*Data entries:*
---

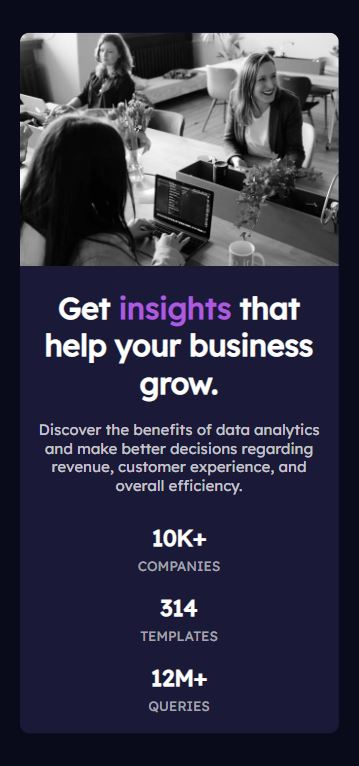
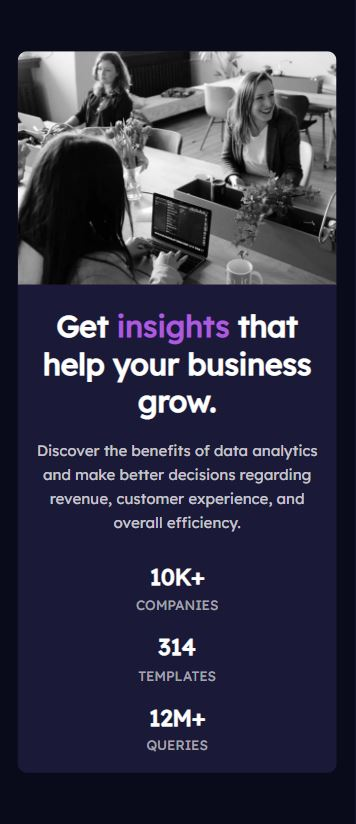
increase container size + add line spacing to description text

diff --git a/style.css b/style.css
@@ -25,20 +25,10 @@ body {
 
 .inner-hero-img-mobile {
     width: 100%;
-
 }
 
 .inner-hero-img-desktop {
     display: none;
-}
-.purple-filter {
-    position: absolute;
-	top: 0;
-	right: 0;
-	bottom: 0;
-	left: 0;
-	background-color: rgba(81, 19, 120, 0.6);
-    z-index: 2;
 }
 
 .inner-title {
@@ -54,6 +44,7 @@ body {
     margin: 20px 20px 30px 20px;
     color: hsla(0, 0%, 100%, 0.75);
     font-size: 1rem;
+    line-height: 1.6rem;
 }
 
 .stat-item-container {
@@ -75,11 +66,11 @@ body {
 }
 
 
-@media screen and (min-width: 900px) {
+@media screen and (min-width: 1100px) {
     
     .card-container {
-        max-width: 1000px;
-        max-height: 450px;
+        max-width: 1100px;
+        max-height: 448px;
         background-color: hsl(244, 38%, 16%);
         color: white;
         text-align: center;
@@ -88,15 +79,15 @@ body {
     }
 
     .inner-title h1 {
-        font-size: 2.1rem;
+        font-size: 2.3rem;
         padding-top: 30px;
         padding-bottom: 20px;
     }
 
     .image-container {
-        width: 50%;
+        width: 48%;
         float: right;
-        max-height: 310px;
+        max-height: 448px;
     }
 
     .inner-hero-img-mobile {
@@ -106,18 +97,18 @@ body {
     .inner-hero-img-desktop {
         display: inline; 
         background-size: cover;
-        mix-blend-mode: inherit; /* needs to be sorted this out */
+       /* mix-blend-mode: inherit; purple img filter ? - needs to be sorted this out */
     }
 
     .left-side-inner-container {
-        width: 50%;
-        padding: 15px 45px 30px 15px;
+        width: 52%;
+        padding: 15px 35px 30px 45px;
         text-align: left;
     }
 
     .inner-description-text {
-        margin: 20px 40px 30px 20px;
-        font-size: 0.9rem;
+        margin: 15px 40px 40px 20px;
+        font-size: 1rem;
     }
 
     .inner-stats-wrapper {
@@ -135,8 +126,8 @@ body {
     }
 
     .stat-item-2 {
-        margin-left: 45px;
-        margin-right: 45px;
+        margin-left: 55px;
+        margin-right: 55px;
     }
 
     .stat-item-3 {
@@ -144,10 +135,10 @@ body {
     }
 
     .stat-number {
-        font-size: 1.35rem;
+        font-size: 1.5rem;
     }
     
     .stat-text {
-        font-size: 0.8rem;
+        font-size: 0.9rem;
     }
 }
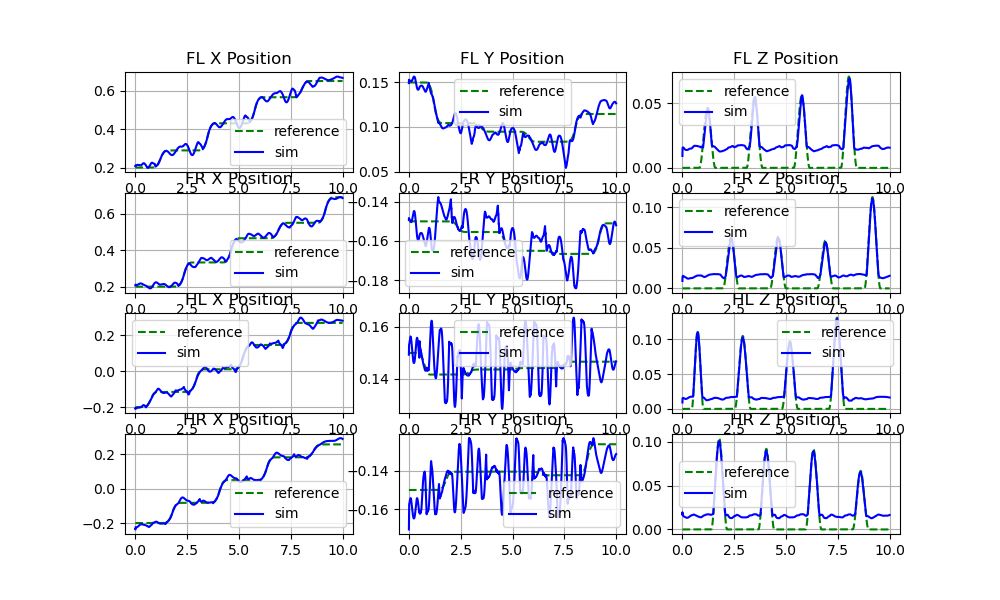
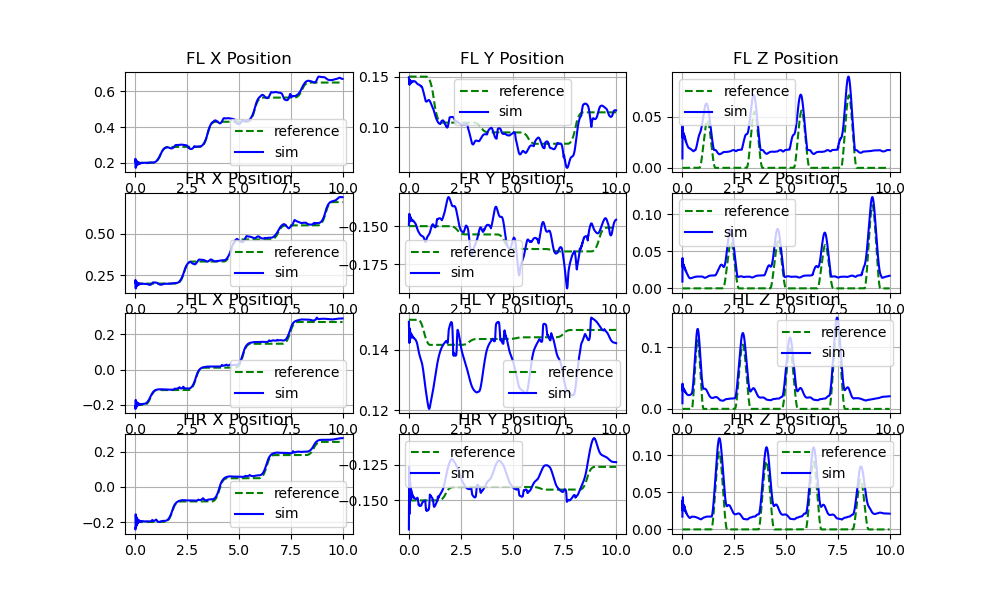
better tracking with pin

diff --git a/SOLO12_SIM_CONTROL/robot/robot.py b/SOLO12_SIM_CONTROL/robot/robot.py
@@ -129,6 +129,7 @@ class SOLO12(object):
         self._joint_toq_ref = None
         self._joint_state = None
         self._time_step = config['timestep']
+        self._update()
 
     def CoM_states(self):
         """Returns the Center of mass and orientation of robot
@@ -270,7 +271,17 @@ class SOLO12(object):
             q_cmd, q_vel, q_toq = self.inv_dynamics(cmd, index)
         return q_cmd, q_vel, q_toq
 
-    def control_multi(self, cmds, indices, mode="P"):
+    def PD(self, qa_ref, qa_dot_ref, qa, qa_dot, dt, Kp=1, Kd=1, torques_sat=5*np.ones((12, 1)), torques_ref=np.zeros(12)):
+
+        # Output torques
+        torques = Kp * (qa_ref - qa) + Kd * (qa_dot_ref - qa_dot) + torques_ref
+
+        # Saturation to limit the maximal value that torques can have
+        torques = np.maximum(np.minimum(torques, torques_sat), -torques_sat)
+
+        return torques
+
+    def control_multi(self, cmds, indices, mode="P", usePin = False):
         """Helper function to find the control outputs for each end-effector
 
         Args:
@@ -281,21 +292,49 @@ class SOLO12(object):
         Returns:
             tuple (np.array): returns a tuple of joint angle, joint velocity, joint torque commands
         """
-        if cmds.get('COM') is not None:
-            del cmds['COM']
-        q_cmd = np.zeros(12)
-        q_vel = np.zeros(12)
-        q_toq = np.zeros(12)
-        i = 0
-        for cmd, idx in zip(cmds.values(), indices):
-            q_cmd_temp, q_vel_temp, q_toq_temp = self.control(cmd, idx, mode)
-            if (q_cmd_temp is not None):
-                q_cmd[i:i+3] = q_cmd_temp[i:i+3]
-            if (q_vel_temp is not None):
-                q_vel[i:i+3] = q_vel_temp[i:i+3]
-            if (q_toq_temp is not None):
-                q_toq[i:i+3] = q_toq_temp[i:i+3]
-            i += 3
+        self._update()
+        if usePin:
+            if cmds.get('COM') is not None:
+                    del cmds['COM']
+            q_cmd = np.zeros(12)
+            q_vel = np.zeros(12)
+            q_toq = np.zeros(12)
+            q_cmd, q_vel_cmd = self.inv_kinematics_pin(cmds) 
+            ##DELETE FOR LATER
+            i = 0
+            for cmd, idx in zip(cmds.values(), indices):
+                q_cmd_temp, q_vel_temp, q_toq_temp = self.control(cmd, idx, mode)
+                if (q_cmd_temp is not None):
+                    q_cmd[i:i+3] = q_cmd_temp[i:i+3]
+                if (q_vel_temp is not None):
+                    q_vel[i:i+3] = q_vel_temp[i:i+3]
+                if (q_toq_temp is not None):
+                    q_toq[i:i+3] = q_toq_temp[i:i+3]
+                i += 3 
+            Kp = 8.
+            Kd = 0.2
+            torque_sat = 3  # torque saturation in N.m
+            torques_ref = np.zeros(12)  # feedforward torques
+            # breakpoint()
+            self._update()
+            q_mes, v_mes = self.get_PD_values()
+            q_toq = self._motor.convert_to_torque_v1(q_cmd, q_mes, v_mes, q_vel_cmd)
+        else:
+            if cmds.get('COM') is not None:
+                del cmds['COM']
+            q_cmd = np.zeros(12)
+            q_vel = np.zeros(12)
+            q_toq = np.zeros(12)
+            i = 0
+            for cmd, idx in zip(cmds.values(), indices):
+                q_cmd_temp, q_vel_temp, q_toq_temp = self.control(cmd, idx, mode)
+                if (q_cmd_temp is not None):
+                    q_cmd[i:i+3] = q_cmd_temp[i:i+3]
+                if (q_vel_temp is not None):
+                    q_vel[i:i+3] = q_vel_temp[i:i+3]
+                if (q_toq_temp is not None):
+                    q_toq[i:i+3] = q_toq_temp[i:i+3]
+                i += 3
         self._joint_ang_ref = q_cmd
         self._joint_vel_ref = q_vel
         self._joint_toq_ref = q_toq
@@ -411,13 +450,74 @@ class SOLO12(object):
         self._joint_vel_ref = joint_velocity
         return joint_position, joint_velocity
 
-    def inv_kinematics_pin(self):
+    def inv_kinematics_pin(self, cmd):
         """Template for Pinocchio based inverse kinematics
 
         Raises:
             NotImplementedError: _description_
         """
-        raise NotImplementedError
+        qa = self.q[7:]
+        qa_dot = self.qdot[6:]
+
+        q_REF = np.concatenate((cmd['FL_FOOT']['P'], cmd['FR_FOOT']['P'], cmd['HL_FOOT']['P'], cmd['HR_FOOT']['P']))
+
+        qa_ref = np.zeros(12)
+        qa_dot_ref = np.zeros(12)
+
+        K = 10.
+
+        ID_FL = self.ROBOT.model.getFrameId("FL_FOOT")
+        ID_FR = self.ROBOT.model.getFrameId("FR_FOOT")
+        ID_HL = self.ROBOT.model.getFrameId("HL_FOOT")
+        ID_HR = self.ROBOT.model.getFrameId("HR_FOOT")
+
+        pin.forwardKinematics(self.ROBOT.model, self.ROBOT.data, self._joint_ang) #Update the state of robot for Pinocchio
+        pin.updateFramePlacements(self.ROBOT.model, self.ROBOT.data)
+
+        xyz_FL = self.ROBOT.data.oMf[ID_FL].translation
+        xyz_FR = self.ROBOT.data.oMf[ID_FR].translation
+        xyz_HL = self.ROBOT.data.oMf[ID_HL].translation
+        xyz_HR = self.ROBOT.data.oMf[ID_HR].translation
+
+
+        err_FL = xyz_FL - cmd['FL_FOOT']['P']
+        err_FR = xyz_FR - cmd['FR_FOOT']['P']
+        err_HL = xyz_HL - cmd['HL_FOOT']['P']
+        err_HR = xyz_HR - cmd['HR_FOOT']['P']
+
+        o_FL = self.ROBOT.data.oMf[ID_FL].rotation
+        o_FR = self.ROBOT.data.oMf[ID_FR].rotation
+        o_HL = self.ROBOT.data.oMf[ID_HL].rotation
+        o_HR = self.ROBOT.data.oMf[ID_HR].rotation
+
+        fJ_FL3 = pin.computeFrameJacobian(self.ROBOT.model, self.ROBOT.data, self._joint_ang, ID_FL)[:3, -12:]  # Take only the translation terms
+        oJ_FL3 = o_FL @ fJ_FL3 #Transforms to rotation to global frame
+        oJ_FLxz = oJ_FL3[0:3, -12:]
+
+        fJ_FR3 = pin.computeFrameJacobian(self.ROBOT.model, self.ROBOT.data, self._joint_ang, ID_FR)[:3, -12:]
+        oJ_FR3 = o_FR @ fJ_FR3
+        oJ_FRxz = oJ_FR3[0:3, -12:]
+
+        fJ_HL3 = pin.computeFrameJacobian(self.ROBOT.model, self.ROBOT.data, self._joint_ang, ID_HL)[:3, -12:]
+        oJ_HL3 = o_HL @ fJ_HL3
+        oJ_HLxz = oJ_HL3[0:3, -12:]
+
+        fJ_HR3 = pin.computeFrameJacobian(self.ROBOT.model, self.ROBOT.data, self._joint_ang, ID_HR)[:3, -12:]
+        oJ_HR3 = o_HR @ fJ_HR3
+        oJ_HRxz = oJ_HR3[0:3, -12:]
+
+        nu = np.hstack([err_FL, err_FR, err_HL, err_HR]) # 12 x 1
+
+        J = np.vstack([oJ_FLxz, oJ_FRxz, oJ_HLxz, oJ_HRxz]) #12 x 12
+
+        q_dot_ref = - K * np.linalg.pinv(J) @ nu # 12 x 12 X 12 x 1 => 12 x 1
+
+
+        # Computing the updated configuration
+        q_ref = pin.integrate(self.ROBOT.model, self._joint_ang, q_dot_ref * self._time_step)
+
+
+        return q_ref, q_dot_ref
 
     def default_stance_control(self):
         """Robot default stance standing still
@@ -447,8 +547,8 @@ class SOLO12(object):
         base_state = p.getBasePositionAndOrientation(self.robot)
         base_vel = p.getBaseVelocity(self.robot)
         self._joint_state = p.getJointStates(self.robot, self.jointidx['idx'])
-        self._joint_ang = [state[0] for state in self._joint_state]
-        self._joint_vel = [state[1] for state in self._joint_state]
+        self._joint_ang = np.array([state[0] for state in self._joint_state])
+        self._joint_vel = np.array([state[1] for state in self._joint_state])
         self.q = np.hstack((np.array(base_state[0]), np.array(base_state[1]), self._joint_ang)) #Underactuated system representation
         self.qdot = np.hstack((np.array(base_vel[0]), np.array(base_vel[1]), self._joint_vel)) #Underactuated system representation
 

diff --git a/SOLO12_SIM_CONTROL/robot/robot_motor.py b/SOLO12_SIM_CONTROL/robot/robot_motor.py
@@ -70,6 +70,23 @@ class MotorModel(object):
 
         return np.clip(motor_torque, -1.0 * MOTOR.OBSERVED_TORQUE_LIMIT, MOTOR.OBSERVED_TORQUE_LIMIT)
 
+    def convert_to_torque_v1(self, motor_ang_cmd, motor_ang, motor_vel, motor_vel_cmd):
+        """Convert the motor position signal to torque
+
+        Args:
+            motor_cmd (_type_): _description_
+            motor_ang (_type_): _description_
+            motor_vel (_type_): _description_
+        """
+        kp = self._kp
+        kd = self._kd
+        desired_motor_angle = motor_ang_cmd
+        desired_motor_velocities = motor_vel_cmd
+        # motor_torque = -(kp * (motor_ang - desired_motor_angle)) - kd * (motor_vel - desired_motor_velocities)
+        motor_torque = kp * (desired_motor_angle - motor_ang) + kd * (desired_motor_velocities - motor_vel)
+
+        return np.clip(motor_torque, -1.0 * MOTOR.OBSERVED_TORQUE_LIMIT, MOTOR.OBSERVED_TORQUE_LIMIT)
+
     def _convert_to_torque_from_pwm(self, pwm):
         """converting a pwm signal to motor torque
 

diff --git a/SOLO12_SIM_CONTROL/simulation.py b/SOLO12_SIM_CONTROL/simulation.py
@@ -8,13 +8,14 @@ URDF = "./data/urdf/"
 
 class Simulation(object):
 
-    def __init__(self, simulation_type, timestep=None):
+    def __init__(self, simulation_type, timestep=None, setup_terrain=False):
         self._wall = "./data/urdf/wall.urdf"
         self._stairs = "./data/urdf/stair.urdf"
         self._box = "./data/urdf/box.urdf"
         self.timestep = timestep
         self.p = self.setup(sim_config=simulation_type)
-        self.setup_terrain()
+        if setup_terrain:
+            self.setup_terrain()
 
     def setup(self, sim_config = "height_terrain"):
         py_client = None

diff --git a/scripts/debug.py b/scripts/debug.py
@@ -122,7 +122,7 @@ def simulation(args={}):
                     COM = cmds['COM']
                 except StopIteration:
                     break
-                joint_ang, joint_vel, joint_toq = ROBOT.control_multi(cmds, ROBOT.EE_index['all'], mode=ROBOT.mode)
+                joint_ang, joint_vel, joint_toq = ROBOT.control_multi(cmds, ROBOT.EE_index['all'], mode=ROBOT.mode, usePin=True)
                 if sim_cfg.get('record'):
                     csv_entry = ROBOT.csv_entry
                     for i in range(5):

---

*Aim of the task:* Could you copy every line in the records that holds "Underactuated"?

*Response to this task:*
         self.q = np.hstack((np.array(base_state[0]), np.array(base_state[1]), self._joint_ang)) #Underactuated system representation
         self.qdot = np.hstack((np.array(base_vel[0]), np.array(base_vel[1]), self._joint_vel)) #Underactuated system representation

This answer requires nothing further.